“Why did the city hold up? It held up because the protection we are having at the edge of the Eko Atlantic city will be eight to nine metres above the sea level. The worst surge that we have had so far at the Bar Beach was 1.5 metres high coming from the ocean, and when that happened, the protection was already in place and it held up. If we had not put the breaker in place, Victoria Island would be no more today because when we had the 1.5 metre surge coming to hit the island, the lowest point on Victoria Island is by the Falomo Bridge just before you get into Ikoyi, and at that point, the ground level point there is two metres below sea level. You can imagine us having a surge of 1.5 metres and the lowest point is two metres below sea level, if that protection was not there as at the time, the entire area would have gone.
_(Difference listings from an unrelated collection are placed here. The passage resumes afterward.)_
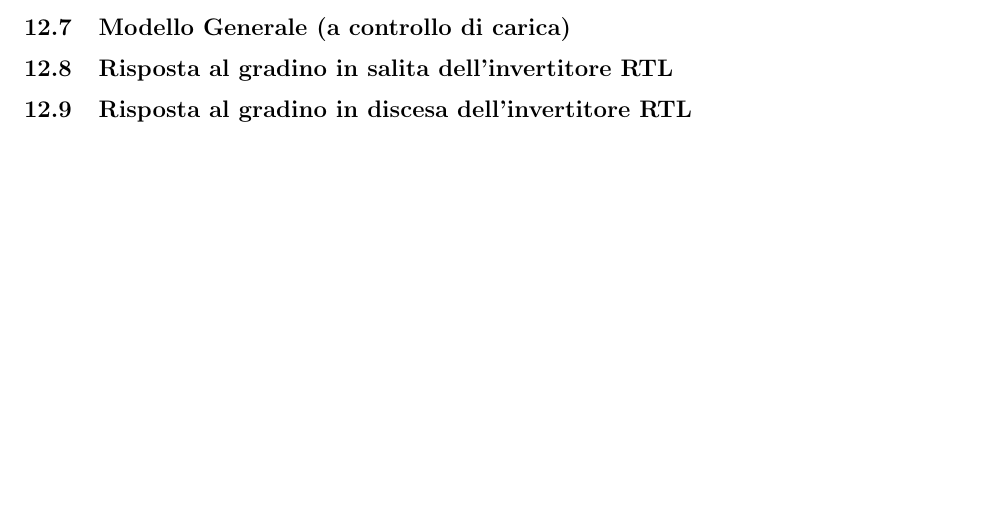
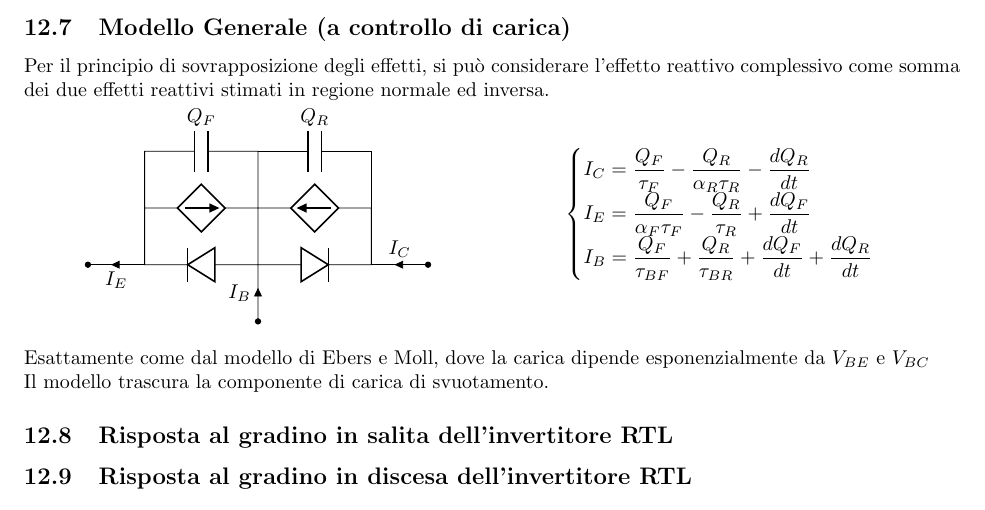
Before and after one commit to ale-cci/Appunti, a LaTeX document (elettronica/_tex/elettronica.tex): part of page 18 of 47, cut so that both start at the same text, the shorter picture padded with empty space. Compiled offline with pdfLaTeX.

Commit message:
Modello generale a controllo di carica

```diff
--- a/elettronica/_tex/elettronica.tex
+++ b/elettronica/_tex/elettronica.tex
@@ -941,6 +941,45 @@ Tutte le proprietà dell'invertitore, sono riconducibili alla porta NOR che è u
 FAN OUT: Insieme delle porte connesse in uscita
 
 \subsection{Modello Generale (a controllo di carica)}
+Per il principio di sovrapposizione degli effetti, si può considerare l'effetto reattivo complessivo come somma dei due effetti reattivi stimati in regione normale ed inversa.
+
+\begin{minipage}{0.5\textwidth}
+\begin{center}
+\begin{tikzpicture}
+    \draw (0, -1) to[short, *-, i=$I_B$] (0, 0)
+            to[diode] (-2, 0)
+            -- (-2, 1)
+            to[american controlled current source] (0, 1)
+            -- (0, 0)
+            to[diode] (2,0)
+            --(2, 1)
+            to[american controlled current source] (0, 1)
+            --(0, 2)
+            to[C, l_=$Q_F$] (-2,2)
+            --(-2, 1);
+        \draw (0, 2) to[C, l=$Q_R$] (2, 2) --(2,1);
+        \draw (-2, 0) to[short, -*, i=$I_E$] (-3, 0);
+        \draw (2, 0) to[short, -*, i<=$I_C$] (3, 0);
+\end{tikzpicture}
+\end{center}
+\end{minipage}
+\begin{minipage}{0.5\textwidth}
+\[
+    \begin{cases}
+        I_C = \frac{Q_F}{\tau_F} -\frac{Q_R}{\alpha_R \tau_R} - \frac{dQ_R}{dt}\\
+        I_E = \frac{Q_F}{\alpha_F \tau_F}  - \frac{Q_R}{\tau_R} + \frac{dQ_F}{dt}\\
+        I_B = \frac{Q_F}{\tau_{BF}} + \frac{Q_R}{\tau_{BR}} + \frac{dQ_F}{dt} + \frac{dQ_R}{dt}
+    \end{cases}
+\]
+\end{minipage}
+
+\bigbreak%
+Esattamente come dal modello di Ebers e Moll, dove la carica dipende esponenzialmente da $V_{BE}$ e $V_{BC}$
+
+% TODO: Aggiungere grafici del modello a soglia
+
+Il modello trascura la componente di carica di svuotamento.
+
 \subsection{Risposta al gradino in salita dell'invertitore RTL}
 \subsection{Risposta al gradino in discesa dell'invertitore RTL}
 \section{Logica TTL}
```
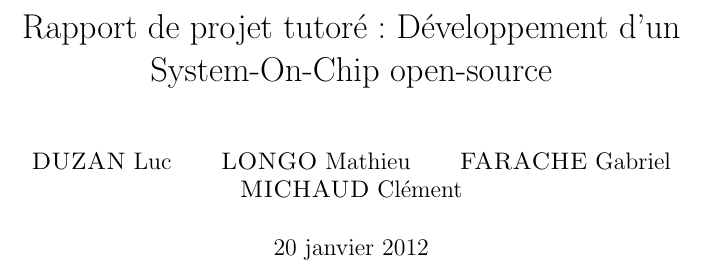
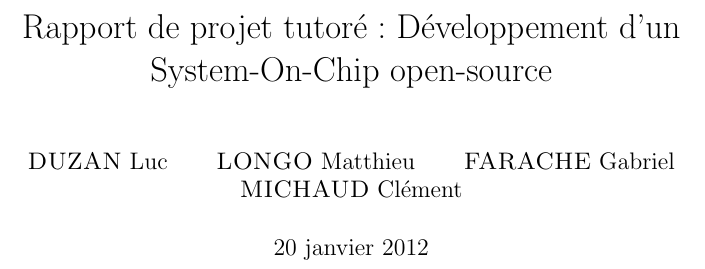
Before and after one commit to strokyl/insasheep, a LaTeX thesis (rapport/main.tex): part of page 1 of 18, cut so that both start at the same text. Compiled offline with pdfLaTeX.

Commit message:
correction d'une faute d'orthographe (ça fait pas avancer mon rapport...)

```diff
--- a/rapport/main.tex
+++ b/rapport/main.tex
@@ -14,7 +14,7 @@
 \title{}
 \makeatother
 \title{Rapport de projet tutoré : Développement d'un System-On-Chip open-source}
-\author{\bsc{DUZAN} Luc \and \bsc{LONGO} Mathieu \and \bsc{FARACHE} Gabriel \and \bsc{MICHAUD} Clément }
+\author{\bsc{DUZAN} Luc \and \bsc{LONGO} Matthieu \and \bsc{FARACHE} Gabriel \and \bsc{MICHAUD} Clément }
 
 \date{20 janvier 2012}
 
```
That protection is three metres above the ground level; that was what saved VI then.
“You can now imagine that at the completion of this new city, we will have a protection area of eight to nine metres above sea level, this is the guarantee that nothing is going to happen to Eko Atlantic city, the Bar Beach and Victoria Island once the city is completed,” explained Oniru.
On the recent overflow of the Bar Beach despite the protection, Oniru explains, “By end of May to the beginning of June every year, we usually have a tide that comes in that makes the water level rise by about half a metre and storm waves will come. That was what was witnessed at the end of May, but the protection that we put in place actually performed its work. What you saw then was just spill over, which cannot be controlled. Our protection there was three metres above sea level, and when we put the eight- to nine-metre high protection in place, nothing like that will happen there again.”
He says that a Dutch company is proposing to study the entire coastline, spanning from Badagry to Epe, of approximately 186 kilometres of coastline. The company is to study the coastline, look at what the situation was in the past and make recommendations on future actions to be taken to protect the entire Lagos area.
By Akinpelu Dada, Punch Newspaper